Susan Carpenter, 52, was alone in her house in Hurlingham Gardens in Fulham, south-west London, on Tuesday evening when the desperate fugitive, carrying a sawn-off shotgun and clutching a terrified hostage, rang her doorbell.
She had no idea that the man had been involved in a robbery in Putney High Street near by, followed by a police chase during which shots were fired at the pursuing officers.
Mrs Carpenter, a property journalist, told how she refused to let the man in after he drew his gun and threatened to blow her head off. Minutes later, after a shoot-out with police, the robber turned his gun on himself. Last night he was named as Kevin Richard Gregory, 32. Scotland Yard said that he was believed to come from London, but had no known fixed address.

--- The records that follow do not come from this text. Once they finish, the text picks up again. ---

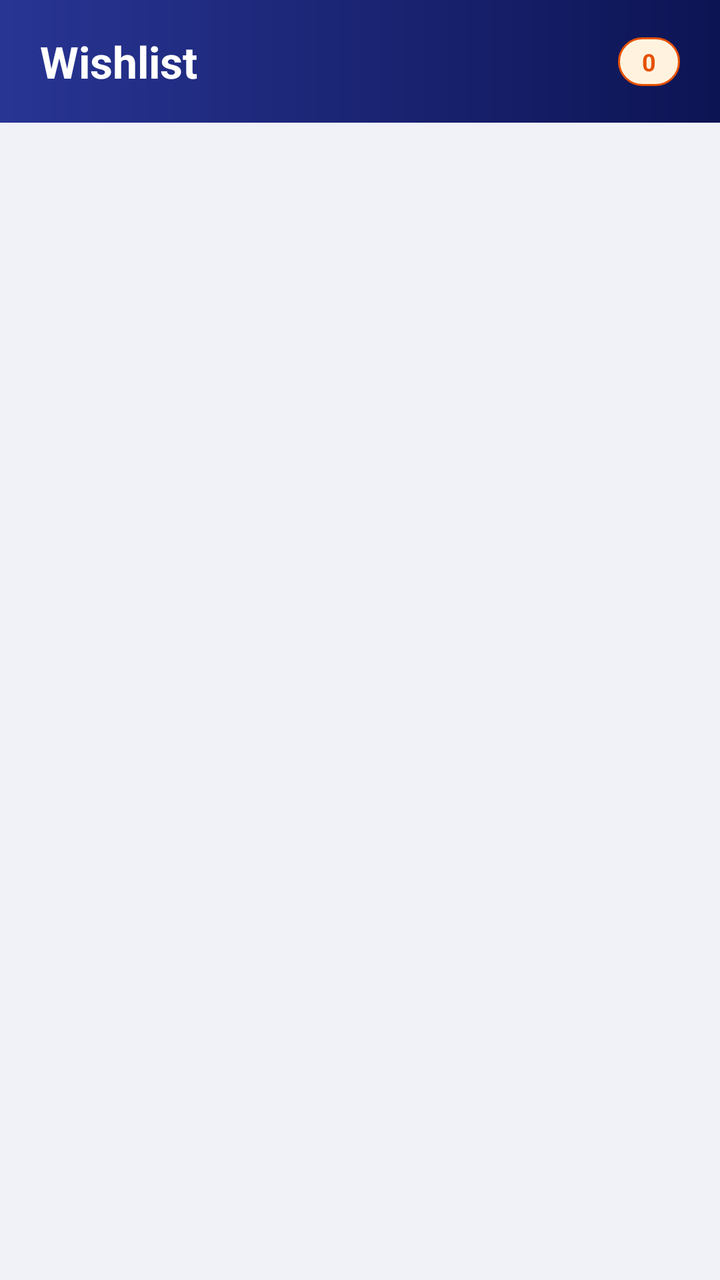
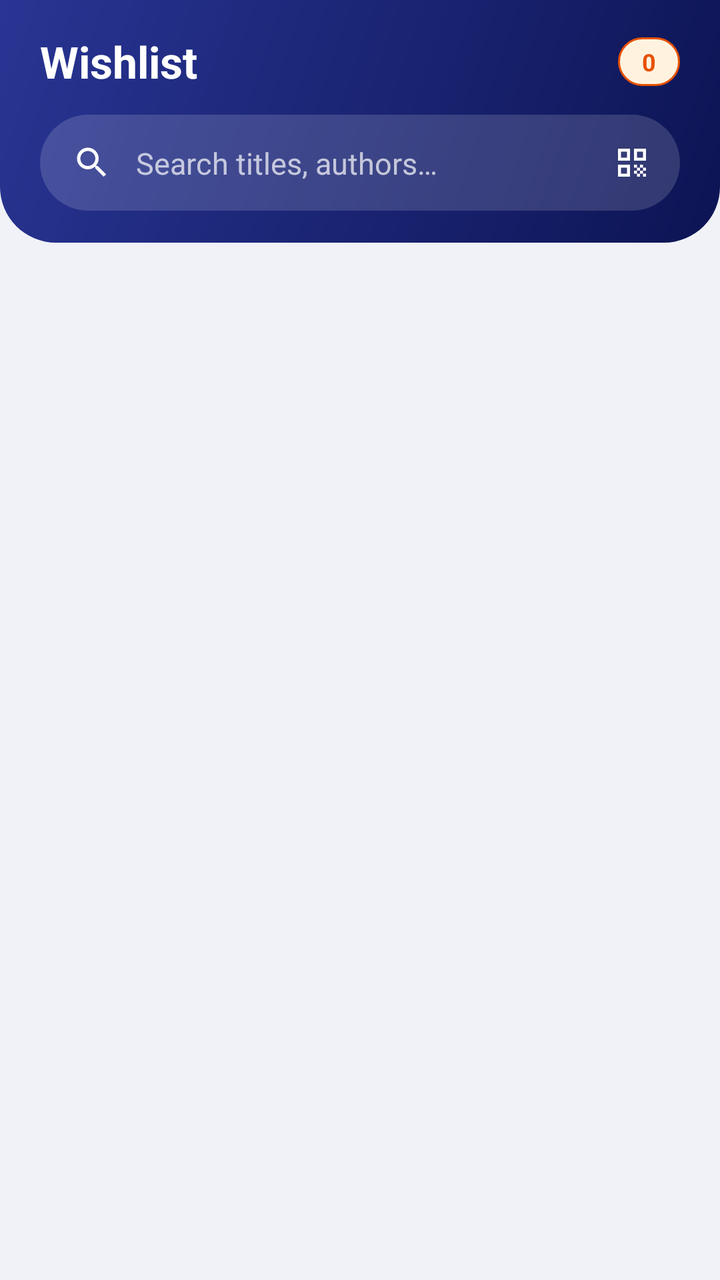

Compare the two renders of this Android layout. The source of the first and the diff that turns it into the second are given below.
<!-- AndroidManifest.xml: application theme Theme.PersonalLibrary -->
<!-- res/layout/fragment_wishlist.xml -->
<?xml version="1.0" encoding="utf-8"?>
<androidx.constraintlayout.widget.ConstraintLayout xmlns:android="http://schemas.android.com/apk/res/android"
    xmlns:app="http://schemas.android.com/apk/res-auto"
    xmlns:tools="http://schemas.android.com/tools"
    android:layout_width="match_parent"
    android:layout_height="match_parent"
    android:background="@color/background">

    <androidx.constraintlayout.widget.ConstraintLayout
        android:id="@+id/header"
        android:layout_width="0dp"
        android:layout_height="wrap_content"
        android:background="@drawable/bg_toolbar_gradient"
        android:paddingStart="20dp"
        android:paddingTop="16dp"
        android:paddingEnd="20dp"
        android:paddingBottom="16dp"
        app:layout_constraintEnd_toEndOf="parent"
        app:layout_constraintStart_toStartOf="parent"
        app:layout_constraintTop_toTopOf="parent">

        <TextView
            android:id="@+id/tv_title"
            android:layout_width="0dp"
            android:layout_height="wrap_content"
            android:text="@string/wishlist_title"
            android:textColor="@color/white"
            android:textSize="22sp"
            android:textStyle="bold"
            app:layout_constraintBottom_toBottomOf="parent"
            app:layout_constraintEnd_toStartOf="@id/tv_count_badge"
            app:layout_constraintStart_toStartOf="parent"
            app:layout_constraintTop_toTopOf="parent" />

        <TextView
            android:id="@+id/tv_count_badge"
            android:layout_width="wrap_content"
            android:layout_height="wrap_content"
            android:background="@drawable/bg_status_wishlist"
            android:paddingStart="12dp"
            android:paddingTop="4dp"
            android:paddingEnd="12dp"
            android:paddingBottom="4dp"
            android:text="0"
            android:textColor="@color/wishlist_color"
            android:textSize="12sp"
            android:textStyle="bold"
            app:layout_constraintBottom_toBottomOf="parent"
            app:layout_constraintEnd_toEndOf="parent"
            app:layout_constraintTop_toTopOf="parent"
            tools:ignore="HardcodedText" />
    </androidx.constraintlayout.widget.ConstraintLayout>

    <androidx.recyclerview.widget.RecyclerView
        android:id="@+id/recycler_view"
        android:layout_width="0dp"
        android:layout_height="0dp"
        android:clipToPadding="false"
        android:paddingTop="8dp"
        android:paddingBottom="88dp"
        app:layout_constraintBottom_toBottomOf="parent"
        app:layout_constraintEnd_toEndOf="parent"
        app:layout_constraintStart_toStartOf="parent"
        app:layout_constraintTop_toBottomOf="@id/header" />

    <androidx.constraintlayout.widget.ConstraintLayout
        android:id="@+id/empty_view"
        android:layout_width="0dp"
        android:layout_height="0dp"
        android:padding="32dp"
        android:visibility="gone"
        app:layout_constraintBottom_toBottomOf="parent"
        app:layout_constraintEnd_toEndOf="parent"
        app:layout_constraintStart_toStartOf="parent"
        app:layout_constraintTop_toBottomOf="@id/header">

        <TextView
            android:id="@+id/tv_empty_icon"
            android:layout_width="96dp"
            android:layout_height="96dp"
            android:background="@drawable/bg_empty_circle"
            android:gravity="center"
            android:text="&#x1F6D2;"
            android:textSize="40sp"
            app:layout_constraintBottom_toTopOf="@id/tv_empty_title"
            app:layout_constraintEnd_toEndOf="parent"
            app:layout_constraintStart_toStartOf="parent"
            app:layout_constraintTop_toTopOf="parent"
            app:layout_constraintVertical_chainStyle="packed" />

        <TextView
            android:id="@+id/tv_empty_title"
            android:layout_width="0dp"
            android:layout_height="wrap_content"
            android:layout_marginTop="20dp"
            android:gravity="center"
            android:text="@string/empty_wishlist"
            android:textColor="@color/text_primary"
            android:textSize="18sp"
            android:textStyle="bold"
            app:layout_constraintBottom_toTopOf="@id/tv_empty_sub"
            app:layout_constraintEnd_toEndOf="parent"
            app:layout_constraintStart_toStartOf="parent"
            app:layout_constraintTop_toBottomOf="@id/tv_empty_icon" />

        <TextView
            android:id="@+id/tv_empty_sub"
            android:layout_width="0dp"
            android:layout_height="wrap_content"
            android:layout_marginTop="8dp"
            android:gravity="center"
            android:text="@string/empty_wishlist_sub"
            android:textColor="@color/text_secondary"
            android:textSize="14sp"
            app:layout_constraintBottom_toBottomOf="parent"
            app:layout_constraintEnd_toEndOf="parent"
            app:layout_constraintStart_toStartOf="parent"
            app:layout_constraintTop_toBottomOf="@id/tv_empty_title" />
    </androidx.constraintlayout.widget.ConstraintLayout>
</androidx.constraintlayout.widget.ConstraintLayout>
<!-- resources referenced by this layout -->
<resources>
  <color name="background">#F0F2F8</color>
  <color name="text_primary">#0D1454</color>
  <color name="text_secondary">#455A8A</color>
  <color name="white">#FFFFFFFF</color>
  <color name="wishlist_color">#E65100</color>
  <!-- drawable bg_empty_circle (drawable) -->
  <?xml version="1.0" encoding="utf-8"?>
  <shape xmlns:android="http://schemas.android.com/apk/res/android" android:shape="oval"><solid android:color="@color/primary_light"/></shape>
  <!-- drawable bg_status_wishlist (drawable) -->
  <?xml version="1.0" encoding="utf-8"?>
  <shape xmlns:android="http://schemas.android.com/apk/res/android" android:shape="rectangle"><corners android:radius="20dp"/><solid android:color="@color/wishlist_bg"/><stroke android:width="1dp" android:color="@color/wishlist_color"/></shape>
  <!-- drawable bg_toolbar_gradient (drawable) -->
  <?xml version="1.0" encoding="utf-8"?>
  <shape xmlns:android="http://schemas.android.com/apk/res/android" android:shape="rectangle"><gradient android:startColor="@color/primary_dark" android:endColor="@color/primary_variant" android:angle="180"/></shape>
  <string name="empty_wishlist">Your wishlist is empty</string>
  <string name="empty_wishlist_sub">Add books you would like to get</string>
  <string name="wishlist_title">Wishlist</string>
  <style name="Theme.PersonalLibrary" parent="Theme.MaterialComponents.Light.NoActionBar">
          <item name="colorPrimary">@color/primary</item>
          <item name="colorPrimaryDark">@color/primary_dark</item>
          <item name="colorAccent">@color/accent</item>
          <item name="android:windowBackground">@color/background</item>
          <item name="android:statusBarColor">@color/background</item>
          <item name="android:navigationBarColor">@color/surface</item>
          <item name="android:windowLightStatusBar">false</item>
      </style>
  <color name="primary_light">#E8EAF6</color>
  <color name="wishlist_bg">#FFF3E0</color>
  <color name="primary_dark">#0D1454</color>
  <color name="primary_variant">#283593</color>
  <color name="primary">#1A237E</color>
  <color name="accent">#FFB300</color>
  <color name="surface">#FFFFFF</color>
</resources>

<!-- the commit's change to res/layout/fragment_wishlist.xml (unified diff, before → after) -->
@@ -10,7 +10,7 @@
         android:id="@+id/header"
         android:layout_width="0dp"
         android:layout_height="wrap_content"
-        android:background="@drawable/bg_toolbar_gradient"
+        android:background="@drawable/bg_home_header"
         android:paddingStart="20dp"
         android:paddingTop="16dp"
         android:paddingEnd="20dp"
@@ -27,7 +27,6 @@
             android:textColor="@color/white"
             android:textSize="22sp"
             android:textStyle="bold"
-            app:layout_constraintBottom_toBottomOf="parent"
             app:layout_constraintEnd_toStartOf="@id/tv_count_badge"
             app:layout_constraintStart_toStartOf="parent"
             app:layout_constraintTop_toTopOf="parent" />
@@ -45,10 +44,20 @@
             android:textColor="@color/wishlist_color"
             android:textSize="12sp"
             android:textStyle="bold"
-            app:layout_constraintBottom_toBottomOf="parent"
+            app:layout_constraintBottom_toBottomOf="@id/tv_title"
             app:layout_constraintEnd_toEndOf="parent"
-            app:layout_constraintTop_toTopOf="parent"
+            app:layout_constraintTop_toTopOf="@id/tv_title"
             tools:ignore="HardcodedText" />
+
+        <include
+            android:id="@+id/search_bar"
+            layout="@layout/view_search_bar"
+            android:layout_width="0dp"
+            android:layout_height="48dp"
+            android:layout_marginTop="12dp"
+            app:layout_constraintEnd_toEndOf="parent"
+            app:layout_constraintStart_toStartOf="parent"
+            app:layout_constraintTop_toBottomOf="@id/tv_title" />
     </androidx.constraintlayout.widget.ConstraintLayout>
 
     <androidx.recyclerview.widget.RecyclerView
@@ -118,3 +127,54 @@
             app:layout_constraintTop_toBottomOf="@id/tv_empty_title" />
     </androidx.constraintlayout.widget.ConstraintLayout>
 </androidx.constraintlayout.widget.ConstraintLayout>
+<!-- res/layout/view_search_bar.xml (included above) -->
+<?xml version="1.0" encoding="utf-8"?>
+<androidx.constraintlayout.widget.ConstraintLayout xmlns:android="http://schemas.android.com/apk/res/android"
+    android:layout_width="match_parent"
+    android:layout_height="48dp"
+    xmlns:app="http://schemas.android.com/apk/res-auto"
+    android:background="@drawable/bg_header_search"
+    android:clickable="true"
+    android:focusable="true"
+    android:paddingStart="16dp"
+    android:paddingEnd="4dp">
+
+    <ImageView
+        android:id="@+id/tv_search_icon"
+        android:layout_width="20dp"
+        android:layout_height="20dp"
+        android:importantForAccessibility="no"
+        android:src="@drawable/ic_search"
+        app:layout_constraintBottom_toBottomOf="parent"
+        app:layout_constraintStart_toStartOf="parent"
+        app:layout_constraintTop_toTopOf="parent"
+        app:tint="@color/white"/>
+
+    <TextView
+        android:layout_width="0dp"
+        android:layout_height="wrap_content"
+        android:layout_marginStart="12dp"
+        android:layout_marginEnd="4dp"
+        android:ellipsize="end"
+        android:maxLines="1"
+        android:text="@string/home_search_hint"
+        android:textSize="15sp"
+        android:textColor="@color/header_search_hint"
+        app:layout_constraintBottom_toBottomOf="parent"
+        app:layout_constraintEnd_toStartOf="@+id/btn_scan"
+        app:layout_constraintStart_toEndOf="@id/tv_search_icon"
+        app:layout_constraintTop_toTopOf="parent"/>
+
+    <ImageButton
+        android:id="@+id/btn_scan"
+        android:layout_width="40dp"
+        android:layout_height="40dp"
+        android:background="?attr/selectableItemBackgroundBorderless"
+        android:contentDescription="@string/home_scan_description"
+        android:src="@drawable/ic_qr_scan"
+        app:layout_constraintBottom_toBottomOf="parent"
+        app:layout_constraintEnd_toEndOf="parent"
+        app:layout_constraintTop_toTopOf="parent"
+        app:tint="@color/white"/>
+
+</androidx.constraintlayout.widget.ConstraintLayout>
<!-- resource entries referenced after the edit -->
@@ -1,6 +1,7 @@
 <!-- resources referenced by this layout -->
 <resources>
   <color name="background">#F0F2F8</color>
+  <color name="header_search_hint">#B3FFFFFF</color>
   <color name="text_primary">#0D1454</color>
   <color name="text_secondary">#455A8A</color>
   <color name="white">#FFFFFFFF</color>
@@ -8,14 +9,32 @@
   <!-- drawable bg_empty_circle (drawable) -->
   <?xml version="1.0" encoding="utf-8"?>
   <shape xmlns:android="http://schemas.android.com/apk/res/android" android:shape="oval"><solid android:color="@color/primary_light"/></shape>
+  <!-- drawable bg_header_search (drawable) -->
+  <?xml version="1.0" encoding="utf-8"?>
+  <shape xmlns:android="http://schemas.android.com/apk/res/android" android:shape="rectangle">
+      <corners android:radius="24dp" />
+      <solid android:color="@color/header_search_bg" />
+  </shape>
+  <!-- drawable bg_home_header (drawable) -->
+  <?xml version="1.0" encoding="utf-8"?>
+  <shape xmlns:android="http://schemas.android.com/apk/res/android" android:shape="rectangle"><gradient android:startColor="@color/primary_dark" android:endColor="@color/primary_variant" android:angle="135"/><corners android:bottomLeftRadius="28dp" android:bottomRightRadius="28dp"/></shape>
   <!-- drawable bg_status_wishlist (drawable) -->
   <?xml version="1.0" encoding="utf-8"?>
   <shape xmlns:android="http://schemas.android.com/apk/res/android" android:shape="rectangle"><corners android:radius="20dp"/><solid android:color="@color/wishlist_bg"/><stroke android:width="1dp" android:color="@color/wishlist_color"/></shape>
-  <!-- drawable bg_toolbar_gradient (drawable) -->
+  <!-- drawable ic_qr_scan (drawable) -->
   <?xml version="1.0" encoding="utf-8"?>
-  <shape xmlns:android="http://schemas.android.com/apk/res/android" android:shape="rectangle"><gradient android:startColor="@color/primary_dark" android:endColor="@color/primary_variant" android:angle="180"/></shape>
+  <vector xmlns:android="http://schemas.android.com/apk/res/android" android:width="24dp" android:height="24dp" android:viewportWidth="24" android:viewportHeight="24">
+      <path android:fillColor="#FF000000" android:pathData="M9.5,6.5v3h-3v-3h3M11,5H5v6h6V5zM9.5,14.5v3h-3v-3h3M11,13H5v6h6v-6zM17.5,6.5v3h-3v-3h3M19,5h-6v6h6V5zM13,13h1.5v1.5H13zM14.5,14.5H16V16h-1.5zM16,13h1.5v1.5H16zM13,16h1.5v1.5H13zM14.5,17.5H16V19h-1.5zM16,16h1.5v1.5H16zM17.5,14.5H19V16h-1.5zM17.5,17.5H19V19h-1.5z"/>
+  </vector>
+  <!-- drawable ic_search (drawable) -->
+  <?xml version="1.0" encoding="utf-8"?>
+  <vector xmlns:android="http://schemas.android.com/apk/res/android" android:width="24dp" android:height="24dp" android:viewportWidth="24" android:viewportHeight="24">
+      <path android:fillColor="#FF000000" android:pathData="M15.5,14h-0.79l-0.28,-0.27C15.41,12.59 16,11.11 16,9.5 16,5.91 13.09,3 9.5,3S3,5.91 3,9.5 5.91,16 9.5,16c1.61,0 3.09,-0.59 4.23,-1.57l0.27,0.28v0.79l5,4.99L20.49,19l-4.99,-5zM9.5,14C7.01,14 5,11.99 5,9.5S7.01,5 9.5,5 14,7.01 14,9.5 11.99,14 9.5,14z"/>
+  </vector>
   <string name="empty_wishlist">Your wishlist is empty</string>
   <string name="empty_wishlist_sub">Add books you would like to get</string>
+  <string name="home_scan_description">Scan barcode</string>
+  <string name="home_search_hint">Search titles, authors…</string>
   <string name="wishlist_title">Wishlist</string>
   <style name="Theme.PersonalLibrary" parent="Theme.MaterialComponents.Light.NoActionBar">
           <item name="colorPrimary">@color/primary</item>
@@ -27,6 +46,7 @@
           <item name="android:windowLightStatusBar">false</item>
       </style>
   <color name="primary_light">#E8EAF6</color>
+  <color name="header_search_bg">#26FFFFFF</color>
   <color name="wishlist_bg">#FFF3E0</color>
   <color name="primary_dark">#0D1454</color>
   <color name="primary_variant">#283593</color>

Clive Carpenter, 55, a retired chartered surveyor, returned to the house to find it surrounded by 'hundreds' of police officers. From an upstairs balcony window, he saw the dead gunman lying on his back outside the front door. 'He had leg wounds, but the real damage was done to his forehead. Very little was left of his head,' he said.
Her voice still trembling with shock, Mrs Carpenter recalled hearing 'frantic ringing' on her bell and seeing a shadowy figure through the stained-glass window of the door. She moved to another room and pulled back a curtain to see who was outside.
'I saw two men, and one said to me, 'Let me in, let me in, it's the police. This is a hostage situation'. I stood with my mouth open for a few seconds. He put his hand in his coat pocket and I thought he was going to take out some ID. But instead out came this shotgun.
'He put it right to the glass of the window where my head was and said, 'If you don't let me in, I'll blow your head off your shoulders'.'
Mrs Carpenter said the gunman was holding up another man in a suit, who she later learned was the hostage. 'He was as white as a sheet but didn't say anything.' She added that the gunman looked 'agitated, but not mad'.
Mrs Carpenter went on: 'I got down on my hands and knees and crawled round to the next room and dialled 999. I think the woman at the other end thought it was a hoax. She was asking me questions and wanted to know my postcode. I thought the door was going to come in any moment and this man was going to kill me.
'As I was finishing talking on the phone, I heard shots. I thought this lunatic was shooting at passers-by, I thought he was massacring the whole street. Then I thought 'God, he's shot my husband'.'
Eventually she peered out and saw a body two doors away, but not that of the gunman. It was a policeman who had been wounded in the exchange of fire.
'I ran up the stairs and looked out from my balcony window. The police outside were shouting, 'Get back]',' she said.
Mrs Carpenter said she could just see the gunman's feet. At that point, one of her two dogs, Gypsy, who had been in a car across the road, waiting to be taken for a walk, bolted out through an open window. Terrified by the bangs, she ran through the front gate and sat on the dead gunman's body.